Way back, when I started my saga, I had no Internet, no Google, no Wikipedia. “You need to read William Budge,” the librarian suggested. Great Horus! Little did I know how outdated that was, and as I wormed my way past Howard Carter et al, I finally stumbled upon the illustrious albeit somewhat opinionated Dr. Zahi Hawass.
I wrangled with the familiar names of the ancient sites (until modern Egypt changed them into Arabic): Hierakonpolis, Herakleopolis, Heliopolis. “Wait a minute. These are all Greek names again,” I sputtered, and then had a heck of a time to find the ancient name Ineb-hedj (City of White Walls). Yes, it’s the well bandied-about Memphis. It definitely wasn’t Memphis during the First Dynasty. Finally, I stuck as best as I could to the ancient names resorting to appendices and a glossary for readers who wanted to know “the real thing.” But one must consider the casual, even though quite knowledgeable reader. Chucking authenticity aside, I decided to stick with a few Greek names for the better-known gods, such as Isis and Horus.
So what is an innocent soul like me – a former Austrian mountain goat turned California sailor - doing traipsing in and out of this ancient minefield?
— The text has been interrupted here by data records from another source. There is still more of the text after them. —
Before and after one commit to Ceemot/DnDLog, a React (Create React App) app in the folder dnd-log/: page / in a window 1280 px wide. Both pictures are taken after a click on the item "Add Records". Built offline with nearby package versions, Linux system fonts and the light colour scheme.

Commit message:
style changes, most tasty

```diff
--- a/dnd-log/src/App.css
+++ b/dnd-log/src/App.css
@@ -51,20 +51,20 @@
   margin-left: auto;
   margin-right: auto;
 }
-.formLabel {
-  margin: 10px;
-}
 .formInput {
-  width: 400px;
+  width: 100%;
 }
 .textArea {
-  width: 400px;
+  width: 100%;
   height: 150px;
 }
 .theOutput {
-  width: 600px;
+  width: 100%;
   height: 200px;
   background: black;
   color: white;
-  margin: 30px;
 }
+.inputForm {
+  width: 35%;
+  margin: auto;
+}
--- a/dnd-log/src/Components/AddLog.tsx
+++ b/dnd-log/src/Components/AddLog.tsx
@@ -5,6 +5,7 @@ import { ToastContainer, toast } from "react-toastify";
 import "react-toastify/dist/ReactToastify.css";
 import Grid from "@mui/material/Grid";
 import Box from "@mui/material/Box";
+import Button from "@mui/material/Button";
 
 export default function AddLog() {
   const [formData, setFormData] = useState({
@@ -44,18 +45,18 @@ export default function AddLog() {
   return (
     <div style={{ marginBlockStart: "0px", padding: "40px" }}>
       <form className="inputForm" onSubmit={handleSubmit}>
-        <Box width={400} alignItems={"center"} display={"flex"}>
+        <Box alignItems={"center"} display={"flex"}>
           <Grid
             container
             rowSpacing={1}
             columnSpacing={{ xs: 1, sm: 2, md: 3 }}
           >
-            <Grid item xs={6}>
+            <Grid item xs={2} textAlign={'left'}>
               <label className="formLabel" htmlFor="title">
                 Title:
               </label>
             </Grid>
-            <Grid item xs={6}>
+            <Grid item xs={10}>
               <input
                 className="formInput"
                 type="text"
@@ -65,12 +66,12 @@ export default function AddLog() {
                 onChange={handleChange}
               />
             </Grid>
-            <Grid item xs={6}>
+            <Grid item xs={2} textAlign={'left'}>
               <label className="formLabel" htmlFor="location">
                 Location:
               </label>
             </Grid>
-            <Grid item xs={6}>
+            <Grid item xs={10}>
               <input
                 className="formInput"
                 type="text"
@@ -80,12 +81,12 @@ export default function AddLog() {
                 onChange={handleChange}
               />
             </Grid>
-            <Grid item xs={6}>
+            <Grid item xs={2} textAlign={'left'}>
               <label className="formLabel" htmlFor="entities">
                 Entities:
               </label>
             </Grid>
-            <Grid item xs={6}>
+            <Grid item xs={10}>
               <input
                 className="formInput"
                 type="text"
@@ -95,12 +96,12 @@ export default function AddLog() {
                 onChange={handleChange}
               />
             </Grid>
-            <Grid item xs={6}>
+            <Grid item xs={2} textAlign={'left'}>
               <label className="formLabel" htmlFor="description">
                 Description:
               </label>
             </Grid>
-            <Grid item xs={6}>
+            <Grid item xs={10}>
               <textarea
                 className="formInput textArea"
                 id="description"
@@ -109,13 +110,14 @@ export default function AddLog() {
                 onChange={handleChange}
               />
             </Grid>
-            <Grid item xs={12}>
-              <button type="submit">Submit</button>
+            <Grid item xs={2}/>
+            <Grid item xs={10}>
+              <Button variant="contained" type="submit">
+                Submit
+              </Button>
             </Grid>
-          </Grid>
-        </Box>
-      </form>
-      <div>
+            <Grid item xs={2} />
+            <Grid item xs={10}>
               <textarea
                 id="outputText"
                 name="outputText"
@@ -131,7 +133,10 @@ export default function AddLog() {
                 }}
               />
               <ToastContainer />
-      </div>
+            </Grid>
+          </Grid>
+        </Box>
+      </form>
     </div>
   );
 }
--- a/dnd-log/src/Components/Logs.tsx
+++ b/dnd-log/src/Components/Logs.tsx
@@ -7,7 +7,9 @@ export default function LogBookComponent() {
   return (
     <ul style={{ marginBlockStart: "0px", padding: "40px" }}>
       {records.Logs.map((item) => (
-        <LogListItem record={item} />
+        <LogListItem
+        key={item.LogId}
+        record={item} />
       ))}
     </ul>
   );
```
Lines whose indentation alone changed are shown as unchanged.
Sometimes, I think that, just maybe, I should be writing erotica instead (it certainly sells better). But, I suspect, that too requires certain research (volunteers not requested).
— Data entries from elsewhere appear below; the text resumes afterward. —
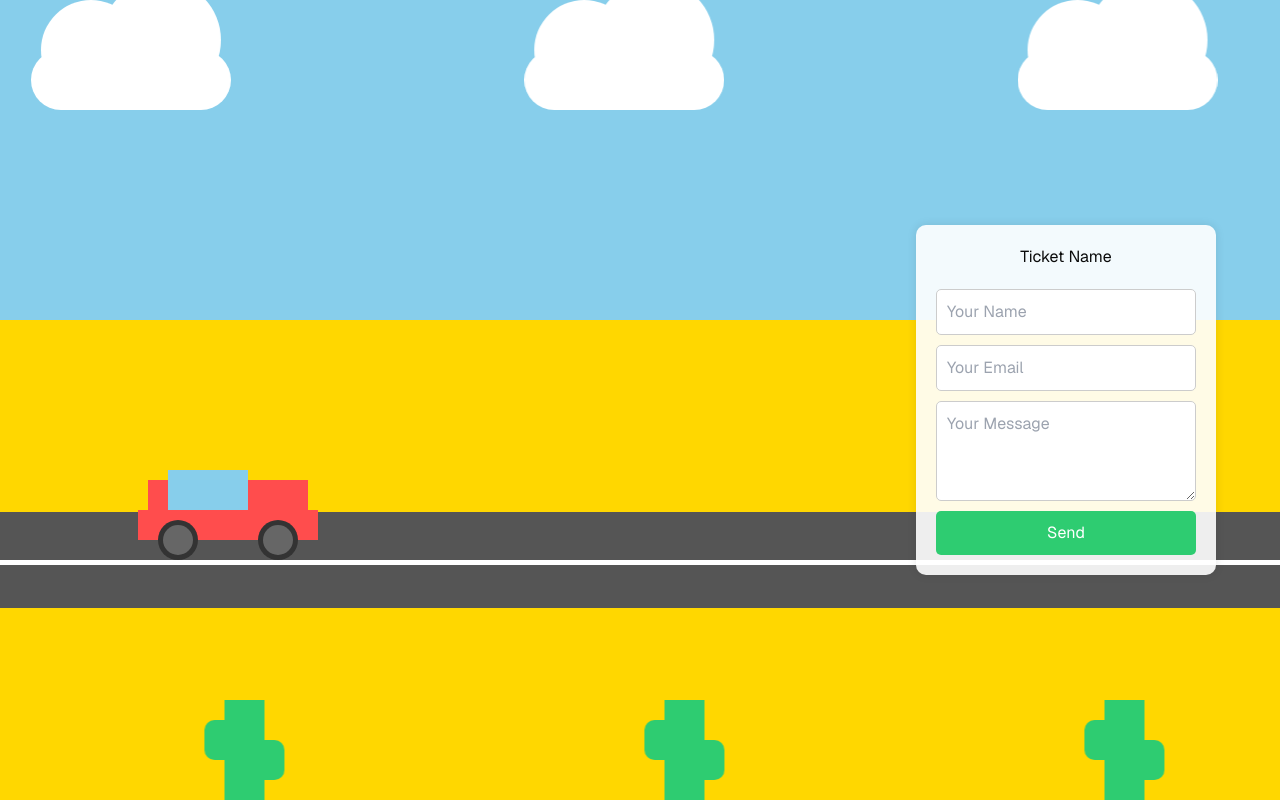
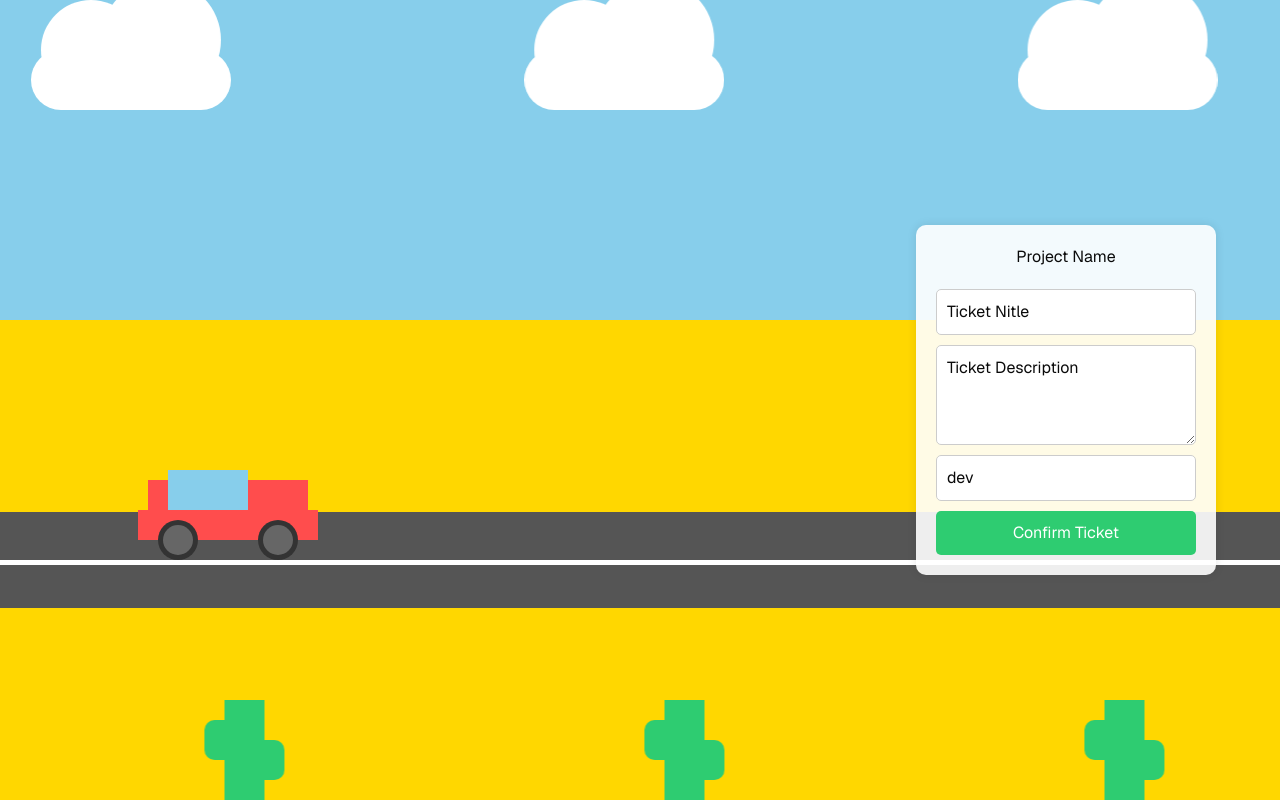
Before and after one commit to denniwang/IssueExpress, a Next.js app: page /tickets in a window 1280 px wide. Built offline with nearby package versions, Linux system fonts and the light colour scheme.

Commit message:
update desertDrive

```diff
--- /dev/null
+++ b/app/tickets/components/Car.tsx
@@ -0,0 +1,13 @@
+export default function Car() {
+  return (
+    <svg width="200" height="120" viewBox="0 0 200 120">
+      <rect x="20" y="40" width="160" height="50" fill="#ff4d4d" />
+      <rect x="10" y="70" width="180" height="30" fill="#ff4d4d" />
+      <rect x="40" y="30" width="80" height="40" fill="#87ceeb" />
+      <circle cx="50" cy="100" r="20" fill="#333" />
+      <circle cx="150" cy="100" r="20" fill="#333" />
+      <circle cx="50" cy="100" r="15" fill="#666" />
+      <circle cx="150" cy="100" r="15" fill="#666" />
+    </svg>
+  );
+}
--- a/app/tickets/components/DesertDrive.tsx
+++ b/app/tickets/components/DesertDrive.tsx
@@ -1,85 +1,98 @@
-"use client"
+"use client";
 
-import type React from "react"
-import styles from "./DesertDrive.module.css"
-import { useState } from "react"
+import type React from "react";
+import styles from "./DesertDrive.module.css";
+import { useState } from "react";
+import Car from "./Car";
+import { Ticket } from "../types";
 
 const DesertDrive: React.FC = () => {
-  const [formData, setFormData] = useState({
-    name: "",
-    email: "",
-    message: "",
-  })
-  const handleInputChange = (e: React.ChangeEvent<HTMLInputElement | HTMLTextAreaElement>) => {
-    const { name, value } = e.target
-    setFormData((prevState) => ({
+  // TODO pull tickets when got from chat, edit the type to match
+  const tickets: Ticket[] = [];
+  const [currentTicket, setCurrentTicket] = useState(
+    tickets.length > 0
+      ? tickets[0]
+      : {
+          // TODO replace w real data?
+          name: "Ticket Nitle",
+          description: "Ticket Description",
+          label: "dev"
+        }
+  );
+
+  const handleInputChange = (
+    e: React.ChangeEvent<
+      HTMLInputElement | HTMLTextAreaElement | HTMLSelectElement
+    >
+  ) => {
+    const { name, value } = e.target;
+    setCurrentTicket((prevState) => ({
       ...prevState,
       [name]: value,
-    }))
-  }
+    }));
+  };
   const handleSubmit = (e: React.FormEvent<HTMLFormElement>) => {
-    e.preventDefault()
-    console.log("Form submitted:", formData)
+    e.preventDefault();
+    console.log("Form submitted:", currentTicket);
     // Here you would typically send the data to a server
-    alert("Form submitted successfully!")
-  }
+    alert("Form submitted successfully!");
+  };
   return (
     <div className={styles.scene}>
       <div className={styles.sky}>
+        {/* Randomize positions make component */}
         <div className={styles.cloud}></div>
         <div className={styles.cloud} style={{ animationDelay: "-15s" }}></div>
         <div className={styles.cloud} style={{ animationDelay: "-30s" }}></div>
       </div>
       <div className={styles.desert}>
+        {/* Randomize positions make component -> split css, add more above and below road but cannot be road*/}
         <div className={styles.cactusContainer}>
           <div className={styles.cactus}></div>
-          <div className={styles.cactus} style={{ animationDelay: "-20s" }}></div>
-          <div className={styles.cactus} style={{ animationDelay: "-40s" }}></div>
+          <div
+            className={styles.cactus}
+            style={{ animationDelay: "-20s" }}
+          />
+          <div
+            className={styles.cactus}
+            style={{ animationDelay: "-40s" }}
+          ></div>
         </div>
         <div className={styles.road}></div>
       </div>
-      <div className={styles.car}>
-        <svg width="200" height="120" viewBox="0 0 200 120">
-          <rect x="20" y="40" width="160" height="50" fill="#ff4d4d" />
-          <rect x="10" y="70" width="180" height="30" fill="#ff4d4d" />
-          <rect x="40" y="30" width="80" height="40" fill="#87ceeb" />
-          <circle cx="50" cy="100" r="20" fill="#333" />
-          <circle cx="150" cy="100" r="20" fill="#333" />
-          <circle cx="50" cy="100" r="15" fill="#666" />
-          <circle cx="150" cy="100" r="15" fill="#666" />
-        </svg>
-      </div>
+      <div className={styles.car}><Car /></div>
       <div className={styles.formContainer}>
+        {/* Make bigger */}
         <form onSubmit={handleSubmit} className={styles.form}>
-          <h2>Ticket Name</h2>
+          <h2>Project Name</h2>
           <input
             type="text"
             name="name"
-            value={formData.name}
+            value={currentTicket.name}
             onChange={handleInputChange}
-            placeholder="Your Name"
-            required
-          />
-          <input
-            type="email"
-            name="email"
-            value={formData.email}
-            onChange={handleInputChange}
-            placeholder="Your Email"
+            placeholder="Ticket Name"
             required
           />
           <textarea
-            name="message"
-            value={formData.message}
+            name="description"
+            value={currentTicket.description}
             onChange={handleInputChange}
-            placeholder="Your Message"
+            placeholder="Ticket Description"
             required
           ></textarea>
-          <button type="submit">Send</button>
+          <input
+            type="text"
+            name="label"
+            value={currentTicket.label}
+            onChange={handleInputChange}
+            placeholder="Ticket Label"
+            required
+          />
+          <button type="submit">Confirm Ticket</button>
         </form>
       </div>
     </div>
-  )
-}
+  );
+};
 
-export default DesertDrive
+export default DesertDrive;
--- a/app/tickets/types.ts
+++ b/app/tickets/types.ts
@@ -1,8 +1,6 @@
-export type ticket = {
-    assignee: string;
+export type Ticket = {
+    assignee?: string;
     name: string;
     label: string;
     description: string;
 }
-
-export let tickets: ticket[] = [];
```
The morale of my story: If you write HF, you do have to do your search – and know more than you ever use in your novel. Nothing is easier than to slip back into our own comfort zone – but it just wouldn’t do to have a scribe “text” to ask his mother what she’s cooking for dinner; and then “pick up his fork.”
In the end, a writer must strive that the story itself prevails, with the exotic backdrop enhancing rather than challenging a reader’s experience (although I do provide several appendices for cities, gods, etc.).
It all seems to have turned out well, though, since Khamsin, The Devil Wind of The Nile (Book 1 – Legends of the Winged Scarab), has just been short-listed with 8 other books for the 2014 Indie Award by the Historical Novel Society – the winners to be announced at the HNS London Conference in September –read more about it here:
About the Author:
Born and raised in Austria, Inge H. Borg completed her language studies in London and Paris. To continue her study of French (in a round-about way), she accepted a job at the French Embassy in Moscow. After Ms. Borg was transferred to the States, she has worked on both coasts, and after several years of living in San Diego, she finally became a US citizen.
Ms. Borg now lives in a diversified lake community in Arkansas (call it happy exile), where she continues to write historical and contemporary fiction. She also just published a non-fiction book about her cat and its former shelter buddies. Her poetry has been published in over twenty anthologies and was chosen for professionally recorded readings. Her hobbies include world literature, opera, sailing and, of course, devising new plots for future novels.
Author Pages -- Inge H. Borg